Steel is a versatile building material, which has led to its inclusion in nearly every stage of the construction process from framing and floor joists, to roofing materials. Here are some of the main benefits that make structural steel such a reliable choice.
This may seem surprising at first, because if you weigh a 2x4 of wood and a 2x4 of steel, the steel will weigh more as the result of its density. When it comes to framing, however, The design of a steel I-beam will almost always cause it to be lighter than the lightest, structurally sound wood beam design. A steel I-beam weighs less than glulams, LVL, and Parallam beams.
Time has always equaled money, but it seems like this high-tech era of ours has made it so that every clients wants their building to come in under budget and ahead of schedule. Fast-tracked projects can be a nightmare for architects and construction crews - namely because taking shortcuts can lead to unsafe building practices and a finished product that isn't up to snuff. That all changes with the addition of steel.
Steel parts are pre-engineered to a specific design inside the manufacturing plant and are shipped out, ready to be erected. This speeds up construction time significantly, making it possible to complete large-scale projects in a matter of weeks.
Because the fabrication process is highly quality-controlled, project managers can place their attention on other issues and the pre-cut, ready to assemble parts eliminate the need for measuring and cutting on site. This also takes the element of human error out of the equation, reducing the amount of time spent assembling something only to find out it needs to be re-measured, cut and installed again.
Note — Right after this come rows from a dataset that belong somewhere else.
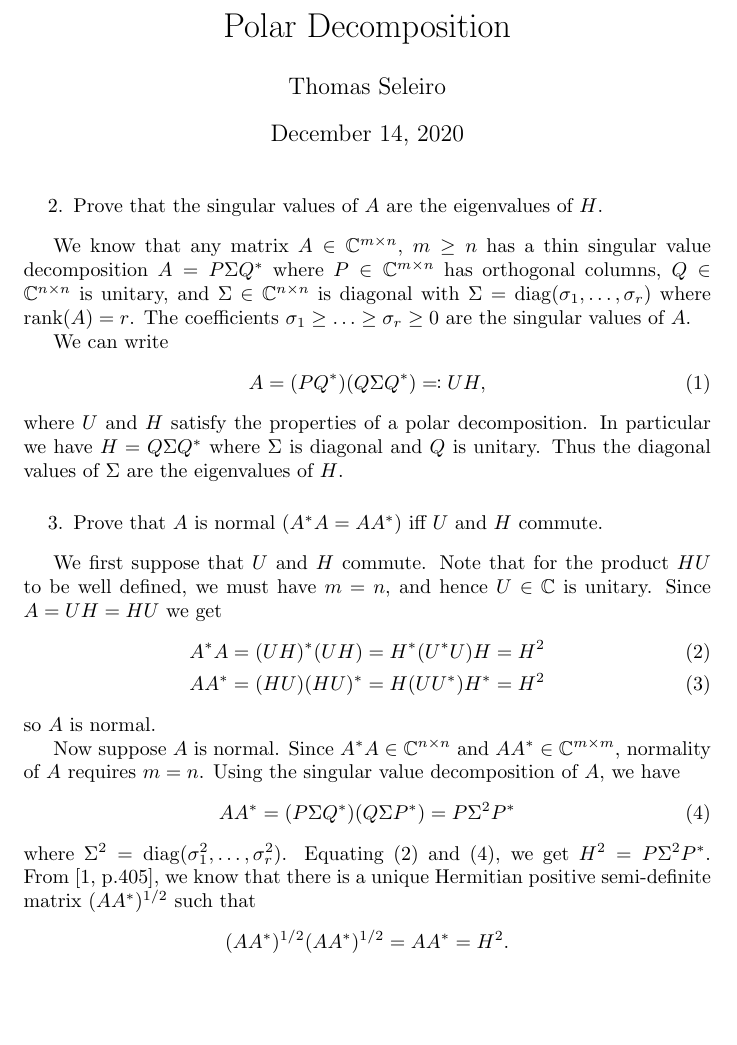
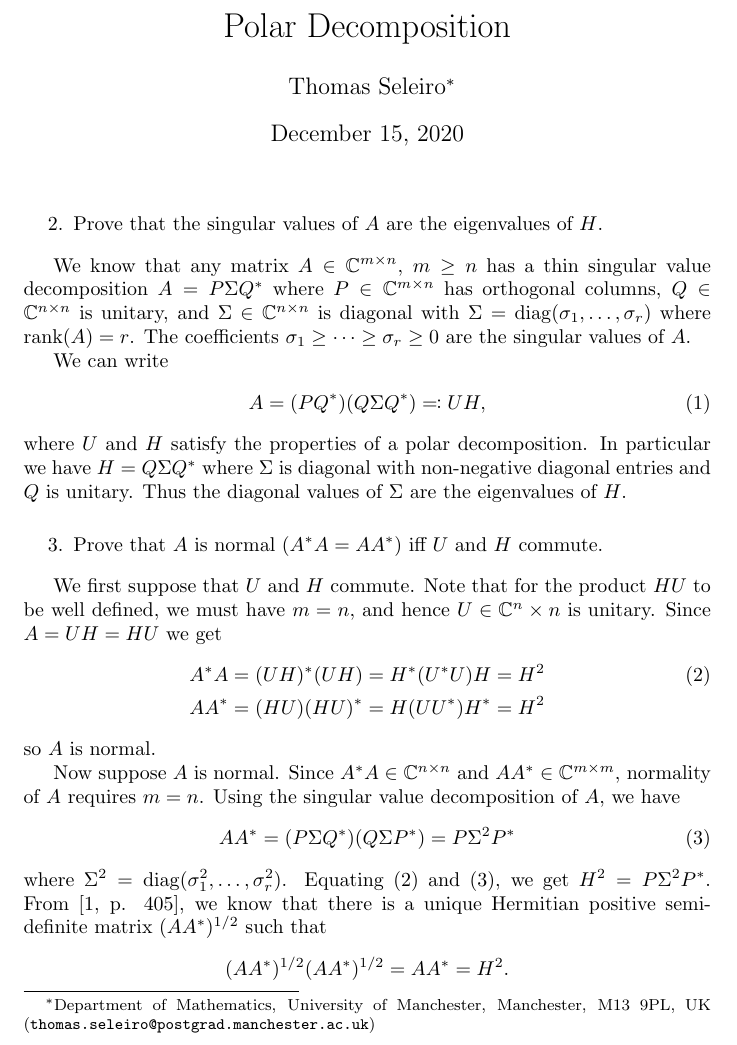
Before and after one commit to ThomasSeleiro/PolarDecompProj, a LaTeX document (report.tex): part of page 1 of 10, cut so that both start at the same text, the shorter picture padded with empty space. Compiled offline with pdfLaTeX.

Commit message:
Correct spelling and TeX errors

```diff
--- a/report.tex
+++ b/report.tex
@@ -29,7 +29,11 @@
 \begin{document}
 
 \title{Polar Decomposition}
-\author{Thomas Seleiro}
+\author{Thomas Seleiro\thanks
+	{Department of Mathematics, University of Manchester,
+	Manchester, M13 9PL, UK
+	(\texttt{thomas.seleiro@postgrad.manchester.ac.uk})}}
+\date{December 15, 2020}
 \maketitle
 
 
@@ -44,7 +48,7 @@ a thin singular value decomposition $A = P \Sigma Q^*$ where $P \in
 \mathbb{C}^{\nxn}$ is unitary, and $\Sigma \in
 \mathbb{C}^{\nxn}$ is diagonal with $\Sigma = \diag(\sigma_1,
 \ldots, \sigma_r)$ where $\rank(A) = r$. The coefficients $\sigma_1
-\geq \ldots \geq \sigma_r \geq 0$ are the singular values of $A$.
+\geq \cdots \geq \sigma_r \geq 0$ are the singular values of $A$.
 
 We can write
 \begin{align}
@@ -52,9 +56,9 @@ We can write
 	\label{eq:PolarSVD}
 \end{align}
 where $U$ and $H$ satisfy the properties of a polar decomposition.
-In particular we have $H = Q \Sigma Q^*$ where $\Sigma$ is diagonal and
-$Q$ is unitary. Thus the diagonal values of $\Sigma$ are the
-eigenvalues of $H$.
+In particular we have $H = Q \Sigma Q^*$ where $\Sigma$ is diagonal
+with non-negative diagonal entries and $Q$ is unitary.
+Thus the diagonal values of $\Sigma$ are the eigenvalues of $H$.
 
 
 
@@ -69,11 +73,11 @@ eigenvalues of $H$.
 
 We first suppose that $U$ and $H$ commute. Note that for the product
 $HU$ to be well defined, we must have $m = n$, and hence
-$U\in\mathbb{C}$ is unitary. Since $A = UH = HU$ we get
+$U\in\mathbb{C}^\nxn$ is unitary. Since $A = UH = HU$ we get
 \begin{align}
 	\label{eq:AstarA}
 	A^*A &= (UH)^* (UH) = H^*(U^*U)H = H^2 \\
-	AA^* &= (HU) (HU)^* = H(UU^*)H^* = H^2
+	AA^* &= (HU) (HU)^* = H(UU^*)H^* = H^2 \nonumber
 \end{align}
 so $A$ is normal.
 
```
Also changed, not shown: report.pdf, report.tex (33 more changed lines).
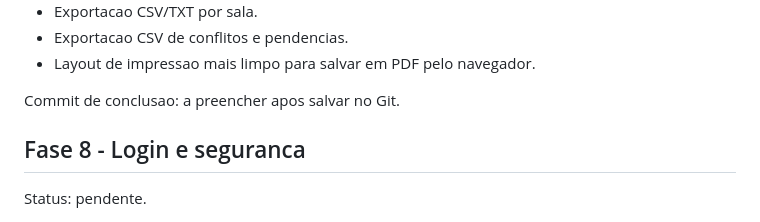
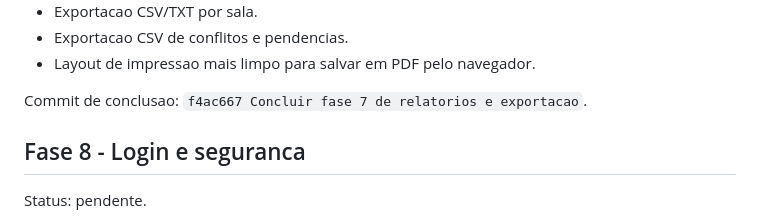
Before and after one commit to fredhansenads/projetohorario, a Markdown page: FASES.md, the part around the change. Rendered like a GitHub page.

```diff
--- a/FASES.md
+++ b/FASES.md
@@ -252,7 +252,7 @@ Entregas concluidas:
 - Exportacao CSV de conflitos e pendencias.
 - Layout de impressao mais limpo para salvar em PDF pelo navegador.
 
-Commit de conclusao: a preencher apos salvar no Git.
+Commit de conclusao: `f4ac667 Concluir fase 7 de relatorios e exportacao`.
 
 ## Fase 8 - Login e seguranca
 
```
Also changed, not shown: DOCUMENTACAO.md (+1 -0 lines).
Much of the cost savings you'll gain can be inferred from the labor and cost benefits of decreased construction time. However, building with steel also saves money via other first time and lifetime savings.
When bundled together, these cost-saving benefits make steel one of the most affordable building products on the market.
The versatility of steel is unrivaled. From the ability for structural steel to be molded into virtually any shape to its exterior ability to yield shingle-esque roofing patterns and wood-like siding, steel's versatility is part of what is making it such an attractive option for the residential construction market.
Architects and designers like steel's ability to let their artistic imaginations run wild, while still having the ability to design and construct a building that is both safe and resilient. This same durability is also what allows for the versatile design of large, clear span buildings such as airplane hangers, warehouses, agricultural buildings and indoor arenas. It also permits for the construction of skyscrapers, the tallest of which stands in Dubai at 2722.4 feet (829.8 m) tall.
This same design versatility and flexibility is now being touted in the residential sector as well. Consider a family who wants to knock out a wall for a remodel or renovation, only to find that a load-bearing wood pillar is an essential component. Now, they have the option of running a steel beam across the ceiling, opening the space up and negating the need for a structural beam below the ceiling line. Additionally, steel and metal are used for siding and roofing materials that far outlast their wood counterparts.
Steel is made from recycled materials and can be recycled at the end of its lifespan, one of the many reasons why it can earn builders points toward major green building certification programs. According to the Steel Recycling Institute: